*TASK INPUTS*
■ ■ ■ ■

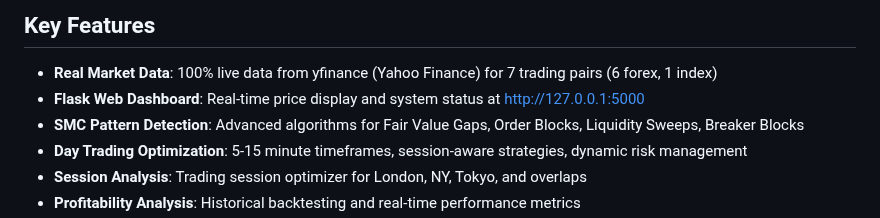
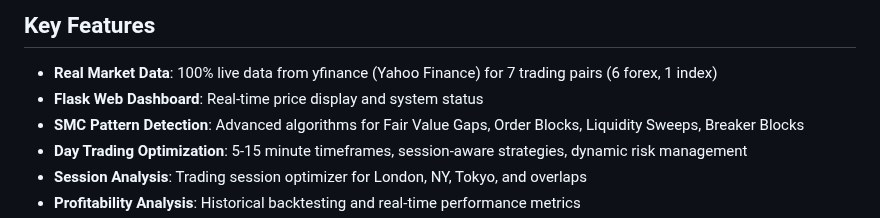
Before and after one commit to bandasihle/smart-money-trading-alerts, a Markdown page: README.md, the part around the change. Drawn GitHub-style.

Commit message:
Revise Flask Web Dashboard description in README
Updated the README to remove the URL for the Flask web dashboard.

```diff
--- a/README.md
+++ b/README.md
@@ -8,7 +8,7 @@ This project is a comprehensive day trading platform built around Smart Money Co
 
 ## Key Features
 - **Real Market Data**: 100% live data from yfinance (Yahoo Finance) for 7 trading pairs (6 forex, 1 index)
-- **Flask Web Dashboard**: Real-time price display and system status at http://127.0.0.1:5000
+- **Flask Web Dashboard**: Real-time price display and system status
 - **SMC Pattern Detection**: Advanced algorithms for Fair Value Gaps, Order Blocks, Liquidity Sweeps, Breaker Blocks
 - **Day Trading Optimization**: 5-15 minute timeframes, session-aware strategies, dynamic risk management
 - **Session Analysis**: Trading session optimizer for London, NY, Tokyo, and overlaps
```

■ ■ ■ ■

*ACTIVITY*
Restate the preceding entries in full, word for word, with the pictures removed.

*RESPONSE AREA*
Before and after one commit to bandasihle/smart-money-trading-alerts, a Markdown page: README.md, the part around the change. Drawn GitHub-style.

Commit message:
Revise Flask Web Dashboard description in README
Updated the README to remove the URL for the Flask web dashboard.

```diff
--- a/README.md
+++ b/README.md
@@ -8,7 +8,7 @@ This project is a comprehensive day trading platform built around Smart Money Co
 
 ## Key Features
 - **Real Market Data**: 100% live data from yfinance (Yahoo Finance) for 7 trading pairs (6 forex, 1 index)
-- **Flask Web Dashboard**: Real-time price display and system status at http://127.0.0.1:5000
+- **Flask Web Dashboard**: Real-time price display and system status
 - **SMC Pattern Detection**: Advanced algorithms for Fair Value Gaps, Order Blocks, Liquidity Sweeps, Breaker Blocks
 - **Day Trading Optimization**: 5-15 minute timeframes, session-aware strategies, dynamic risk management
 - **Session Analysis**: Trading session optimizer for London, NY, Tokyo, and overlaps
```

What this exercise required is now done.